Change listing data
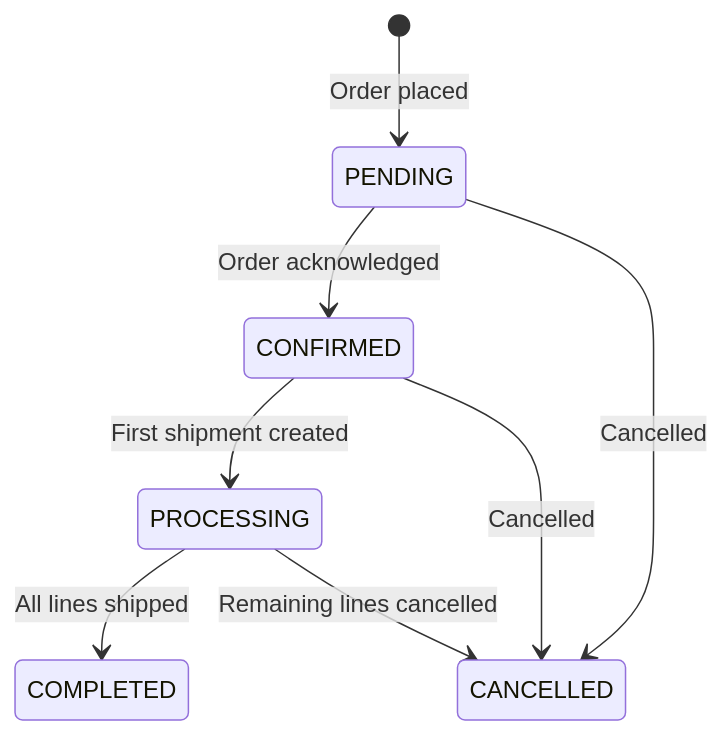
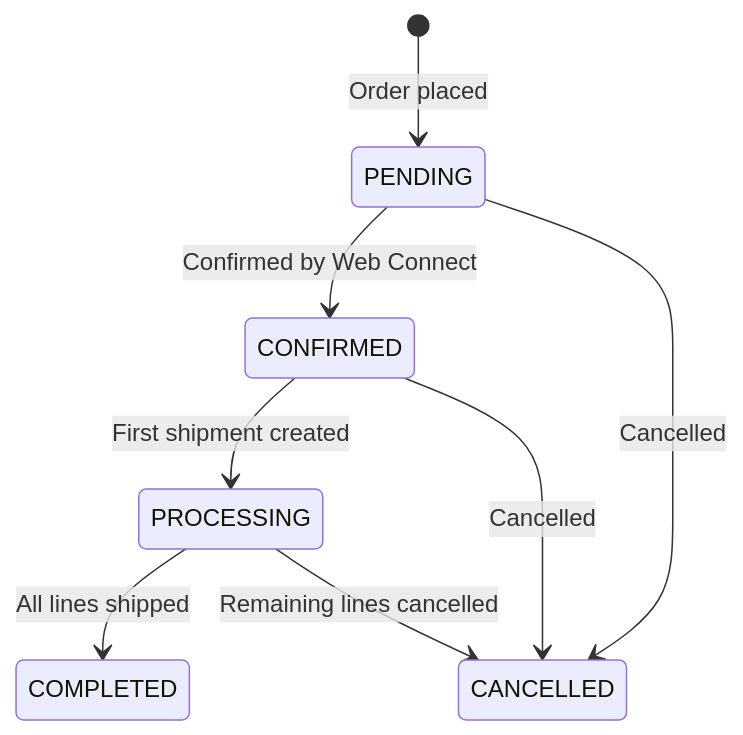
Before and after one commit to Combine-IT-ab/docs-general: the second of 2 diagrams in docs/products/web-connect/integrations/centra/overview.md, drawn with Mermaid. The commit also changed other lines of this file and 1 other file, not shown here.

````diff
--- a/docs/products/web-connect/integrations/centra/overview.md
+++ b/docs/products/web-connect/integrations/centra/overview.md
@@ -26,10 +85,10 @@
 ```mermaid
 stateDiagram-v2
     [*] --> PENDING : Order placed
-    PENDING --> CONFIRMED : Order acknowledged
+    PENDING --> CONFIRMED : Confirmed by Web Connect
     CONFIRMED --> PROCESSING : First shipment created
     PROCESSING --> COMPLETED : All lines shipped
     PENDING --> CANCELLED : Cancelled
     CONFIRMED --> CANCELLED : Cancelled
     PROCESSING --> CANCELLED : Remaining lines cancelled
 ```
````
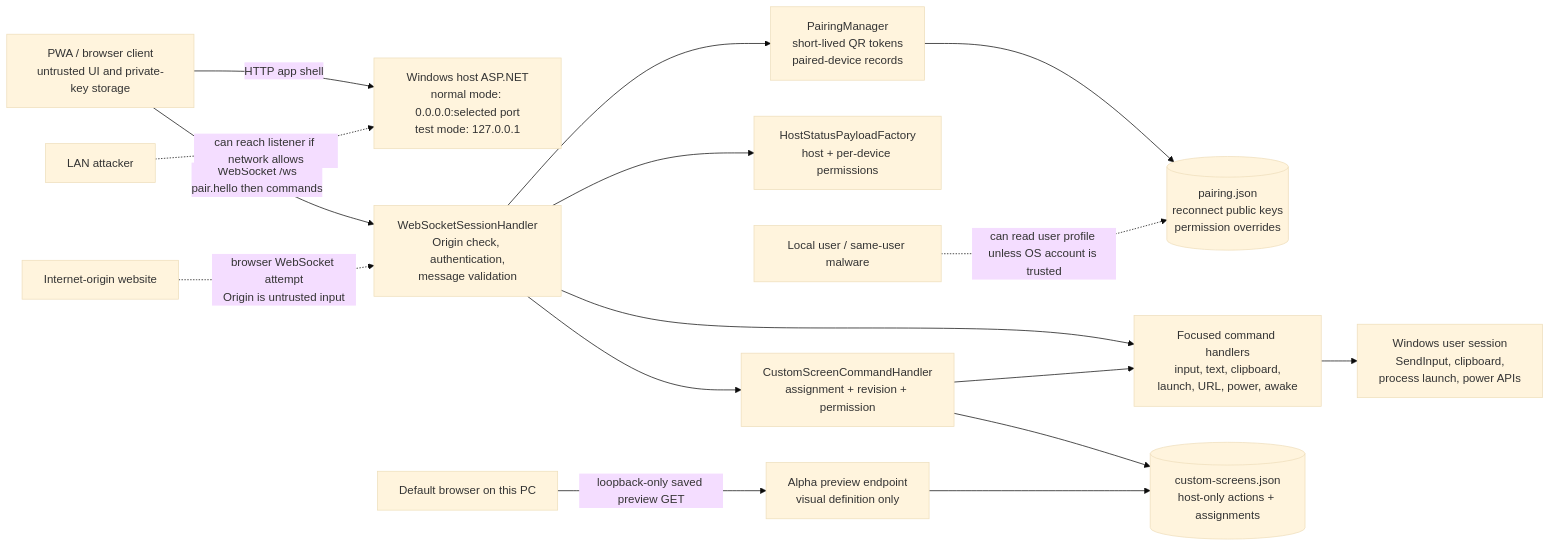
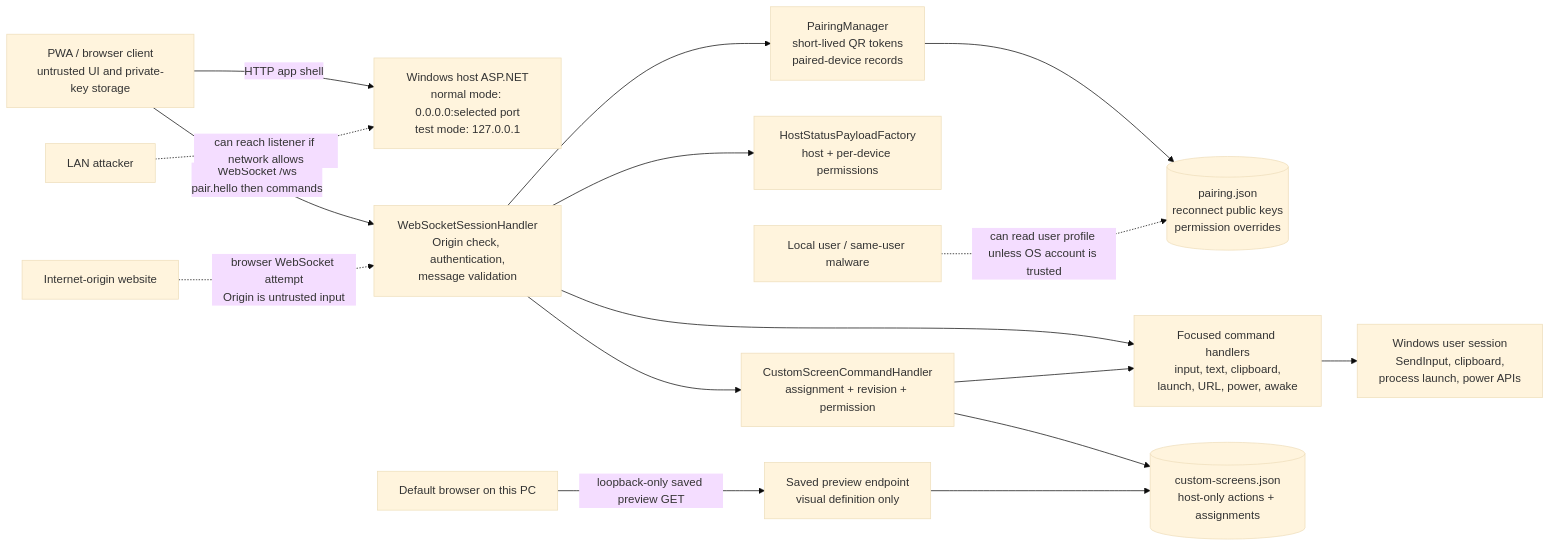
The first of 4 diagrams in docs/security-architecture-diagrams.md (voltura/voltura-air), drawn with Mermaid (base theme) before and after one commit. The commit also changed other lines of this file and 41 other files, not shown here.

````diff
--- a/docs/security-architecture-diagrams.md
+++ b/docs/security-architecture-diagrams.md
@@ -8,19 +8,19 @@
 ```mermaid
 flowchart LR
   Client["PWA / browser client\nuntrusted UI and private-key storage"] -->|"HTTP app shell"| HostWeb["Windows host ASP.NET\nnormal mode: 0.0.0.0:selected port\ntest mode: 127.0.0.1"]
   Client -->|"WebSocket /ws\npair.hello then commands"| Session["WebSocketSessionHandler\nOrigin check, authentication,\nmessage validation"]
   Session --> Pairing["PairingManager\nshort-lived QR tokens\npaired-device records"]
   Pairing --> Store[("pairing.json\nreconnect public keys\npermission overrides")]
   Session --> Policy["HostStatusPayloadFactory\nhost + per-device permissions"]
   Session --> Handlers["Focused command handlers\ninput, text, clipboard,\nlaunch, URL, power, awake"]
   Session --> CustomHandler["CustomScreenCommandHandler\nassignment + revision + permission"]
   CustomHandler --> CustomStore[("custom-screens.json\nhost-only actions + assignments")]
   CustomHandler --> Handlers
-  LocalBrowser["Default browser on this PC"] -->|"loopback-only saved preview GET"| Preview["Alpha preview endpoint\nvisual definition only"]
+  LocalBrowser["Default browser on this PC"] -->|"loopback-only saved preview GET"| Preview["Saved preview endpoint\nvisual definition only"]
   Preview --> CustomStore
   Handlers --> Windows["Windows user session\nSendInput, clipboard,\nprocess launch, power APIs"]
 
   Internet["Internet-origin website"] -. "browser WebSocket attempt\nOrigin is untrusted input" .-> Session
   Lan["LAN attacker"] -. "can reach listener if network allows" .-> HostWeb
   Local["Local user / same-user malware"] -. "can read user profile unless OS account is trusted" .-> Store
 ```
````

• _WORK INSTRUCTIONS_
The records above, copied word for word without the pictures, are what should be output.

• _EXERCISE RESPONSE_
Before and after one commit to Combine-IT-ab/docs-general: the second of 2 diagrams in docs/products/web-connect/integrations/centra/overview.md, drawn with Mermaid. The commit also changed other lines of this file and 1 other file, not shown here.

````diff
--- a/docs/products/web-connect/integrations/centra/overview.md
+++ b/docs/products/web-connect/integrations/centra/overview.md
@@ -26,10 +85,10 @@
 ```mermaid
 stateDiagram-v2
     [*] --> PENDING : Order placed
-    PENDING --> CONFIRMED : Order acknowledged
+    PENDING --> CONFIRMED : Confirmed by Web Connect
     CONFIRMED --> PROCESSING : First shipment created
     PROCESSING --> COMPLETED : All lines shipped
     PENDING --> CANCELLED : Cancelled
     CONFIRMED --> CANCELLED : Cancelled
     PROCESSING --> CANCELLED : Remaining lines cancelled
 ```
````
The first of 4 diagrams in docs/security-architecture-diagrams.md (voltura/voltura-air), drawn with Mermaid (base theme) before and after one commit. The commit also changed other lines of this file and 41 other files, not shown here.

````diff
--- a/docs/security-architecture-diagrams.md
+++ b/docs/security-architecture-diagrams.md
@@ -8,19 +8,19 @@
 ```mermaid
 flowchart LR
   Client["PWA / browser client\nuntrusted UI and private-key storage"] -->|"HTTP app shell"| HostWeb["Windows host ASP.NET\nnormal mode: 0.0.0.0:selected port\ntest mode: 127.0.0.1"]
   Client -->|"WebSocket /ws\npair.hello then commands"| Session["WebSocketSessionHandler\nOrigin check, authentication,\nmessage validation"]
   Session --> Pairing["PairingManager\nshort-lived QR tokens\npaired-device records"]
   Pairing --> Store[("pairing.json\nreconnect public keys\npermission overrides")]
   Session --> Policy["HostStatusPayloadFactory\nhost + per-device permissions"]
   Session --> Handlers["Focused command handlers\ninput, text, clipboard,\nlaunch, URL, power, awake"]
   Session --> CustomHandler["CustomScreenCommandHandler\nassignment + revision + permission"]
   CustomHandler --> CustomStore[("custom-screens.json\nhost-only actions + assignments")]
   CustomHandler --> Handlers
-  LocalBrowser["Default browser on this PC"] -->|"loopback-only saved preview GET"| Preview["Alpha preview endpoint\nvisual definition only"]
+  LocalBrowser["Default browser on this PC"] -->|"loopback-only saved preview GET"| Preview["Saved preview endpoint\nvisual definition only"]
   Preview --> CustomStore
   Handlers --> Windows["Windows user session\nSendInput, clipboard,\nprocess launch, power APIs"]
 
   Internet["Internet-origin website"] -. "browser WebSocket attempt\nOrigin is untrusted input" .-> Session
   Lan["LAN attacker"] -. "can reach listener if network allows" .-> HostWeb
   Local["Local user / same-user malware"] -. "can read user profile unless OS account is trusted" .-> Store
 ```
````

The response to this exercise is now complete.